From lab dish to plate

Last updated 14:00 19/12/2012

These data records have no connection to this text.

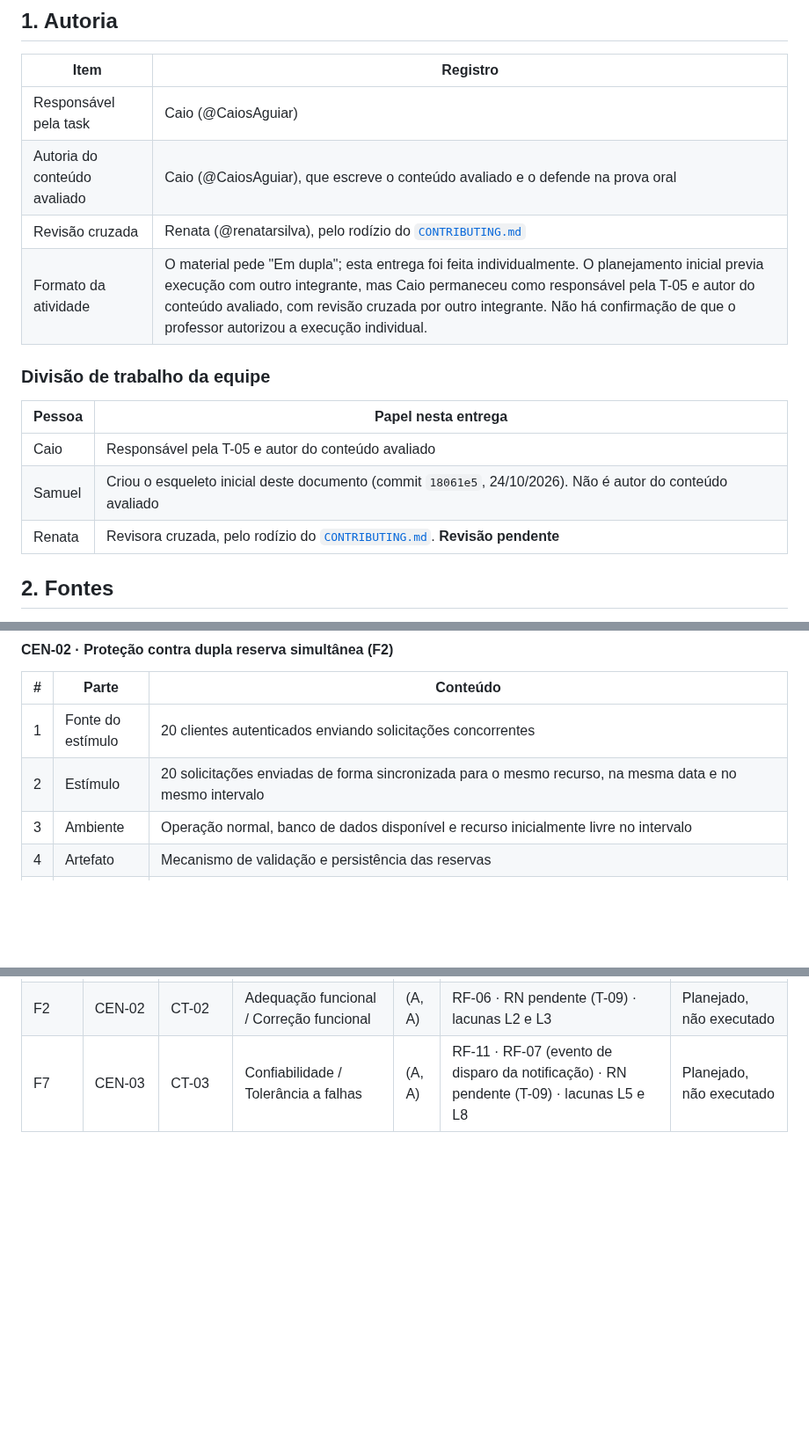
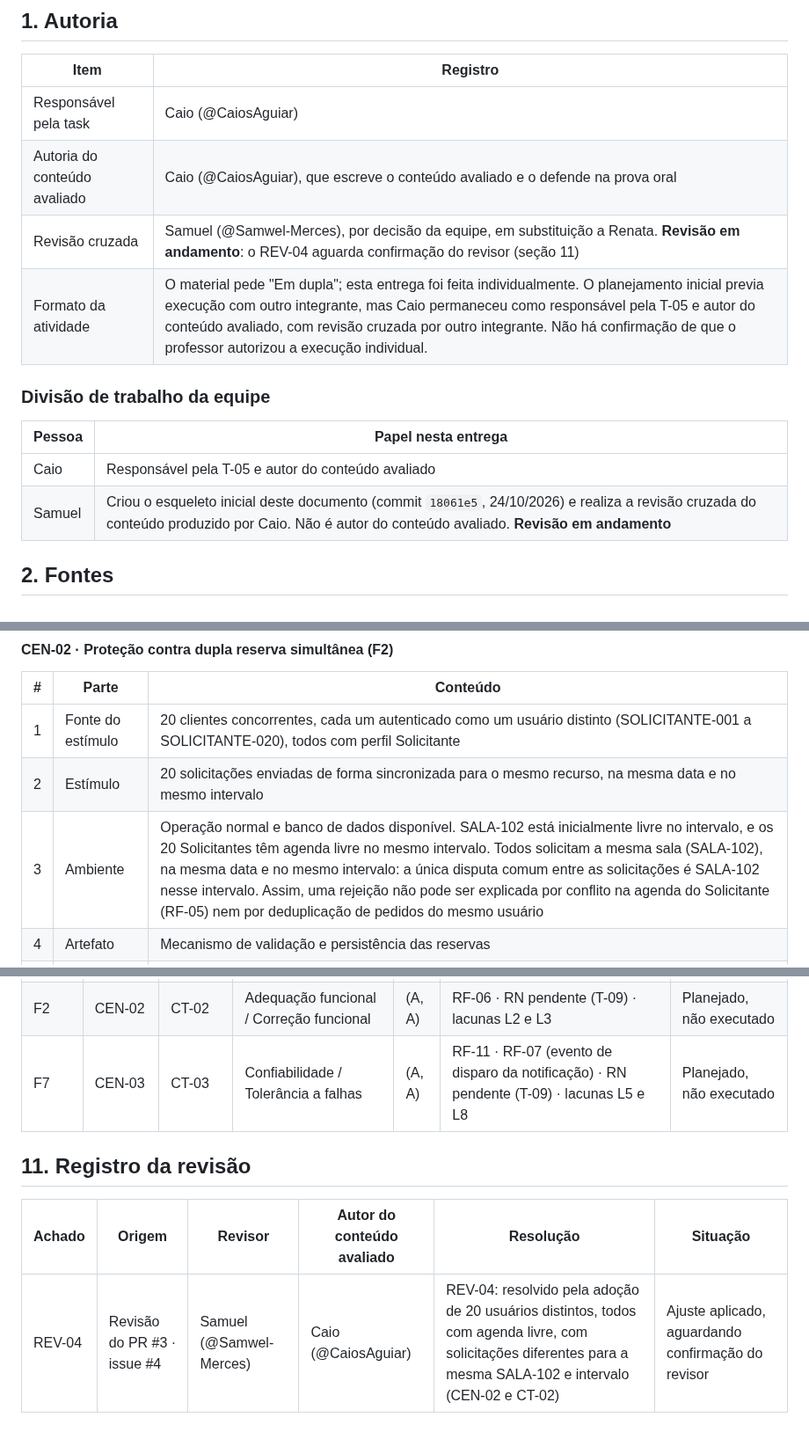
Before and after one commit to renatarsilva/projeto-qualidade-software-senac, a Markdown page: docs/atam/utility-tree-inicial.md, 3 parts joined by grey strips. Shown at 88% size. Drawn GitHub-style; blank space fills up the shorter version.

```diff
--- a/docs/atam/utility-tree-inicial.md
+++ b/docs/atam/utility-tree-inicial.md
@@ -8,7 +8,7 @@
 |---|---|
 | Responsável pela task | Caio (@CaiosAguiar) |
 | Autoria do conteúdo avaliado | Caio (@CaiosAguiar), que escreve o conteúdo avaliado e o defende na prova oral |
-| Revisão cruzada | Renata (@renatarsilva), pelo rodízio do [`CONTRIBUTING.md`](../../CONTRIBUTING.md) |
+| Revisão cruzada | Samuel (@Samwel-Merces), por decisão da equipe, em substituição a Renata. **Revisão em andamento**: o REV-04 aguarda confirmação do revisor (seção 11) |
 | Formato da atividade | O material pede "Em dupla"; esta entrega foi feita individualmente. O planejamento inicial previa execução com outro integrante, mas Caio permaneceu como responsável pela T-05 e autor do conteúdo avaliado, com revisão cruzada por outro integrante. Não há confirmação de que o professor autorizou a execução individual. |
 
 ### Divisão de trabalho da equipe
@@ -16,8 +16,7 @@
 | Pessoa | Papel nesta entrega |
 |---|---|
 | Caio | Responsável pela T-05 e autor do conteúdo avaliado |
-| Samuel | Criou o esqueleto inicial deste documento (commit `18061e5`, 24/10/2026). Não é autor do conteúdo avaliado |
-| Renata | Revisora cruzada, pelo rodízio do [`CONTRIBUTING.md`](../../CONTRIBUTING.md). **Revisão pendente** |
+| Samuel | Criou o esqueleto inicial deste documento (commit `18061e5`, 24/10/2026) e realiza a revisão cruzada do conteúdo produzido por Caio. Não é autor do conteúdo avaliado. **Revisão em andamento** |
 
 ## 2. Fontes
 
@@ -140,9 +139,9 @@ Usar quando a medida da resposta não tiver número oficial.
 
 | # | Parte | Conteúdo |
 |---|---|---|
-| 1 | Fonte do estímulo | 20 clientes autenticados enviando solicitações concorrentes |
+| 1 | Fonte do estímulo | 20 clientes concorrentes, cada um autenticado como um usuário distinto (SOLICITANTE-001 a SOLICITANTE-020), todos com perfil Solicitante |
 | 2 | Estímulo | 20 solicitações enviadas de forma sincronizada para o mesmo recurso, na mesma data e no mesmo intervalo |
-| 3 | Ambiente | Operação normal, banco de dados disponível e recurso inicialmente livre no intervalo |
+| 3 | Ambiente | Operação normal e banco de dados disponível. SALA-102 está inicialmente livre no intervalo, e os 20 Solicitantes têm agenda livre no mesmo intervalo. Todos solicitam a mesma sala (SALA-102), na mesma data e no mesmo intervalo: a única disputa comum entre as solicitações é SALA-102 nesse intervalo. Assim, uma rejeição não pode ser explicada por conflito na agenda do Solicitante (RF-05) nem por deduplicação de pedidos do mesmo usuário |
 | 4 | Artefato | Mecanismo de validação e persistência das reservas |
 | 5 | Resposta | Uma solicitação é aceita e as demais são rejeitadas. A forma da rejeição não está definida (lacuna L3). Eventuais registros das solicitações rejeitadas não contam como reservas ativas e não podem ocupar o horário (lacuna L2) |
 | 6 | Medida da resposta | Exatamente 1 solicitação aceita, 19 rejeitadas, exatamente 1 reserva ativa que ocupa o recurso e o intervalo, e 0 duplicidades ativas para o mesmo recurso e intervalo. A quantidade de 20 solicitações (e, portanto, as 19 rejeitadas) é **Métrica candidata, validação pendente**. "Uma única reserva aceita" vem da especificação. Não há meta de tempo de resposta: o cenário verifica correção funcional sob concorrência, não desempenho |
@@ -299,3 +304,9 @@ Nenhum destes casos foi executado ainda. Cada caso monta os próprios dados e n
 | F1 | CEN-01 | CT-01 | Adequação funcional / Correção funcional | (A, A) | RF-05 · RN pendente (T-09) · lacunas L1 e L2 | Planejado, não executado |
 | F2 | CEN-02 | CT-02 | Adequação funcional / Correção funcional | (A, A) | RF-06 · RN pendente (T-09) · lacunas L2 e L3 | Planejado, não executado |
 | F7 | CEN-03 | CT-03 | Confiabilidade / Tolerância a falhas | (A, A) | RF-11 · RF-07 (evento de disparo da notificação) · RN pendente (T-09) · lacunas L5 e L8 | Planejado, não executado |
+
+## 11. Registro da revisão
+
+| Achado | Origem | Revisor | Autor do conteúdo avaliado | Resolução | Situação |
+|---|---|---|---|---|---|
+| REV-04 | Revisão do PR #3 · issue #4 | Samuel (@Samwel-Merces) | Caio (@CaiosAguiar) | REV-04: resolvido pela adoção de 20 usuários distintos, todos com agenda livre, com solicitações diferentes para a mesma SALA-102 e intervalo (CEN-02 e CT-02) | Ajuste aplicado, aguardando confirmação do revisor |
```
Also changed, not shown: other parts of docs/atam/utility-tree-inicial.md (+10 -4 lines).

FUTURE FOOD? A punter at the Wildfoods Festival in Hokitika tries a live huhu grub.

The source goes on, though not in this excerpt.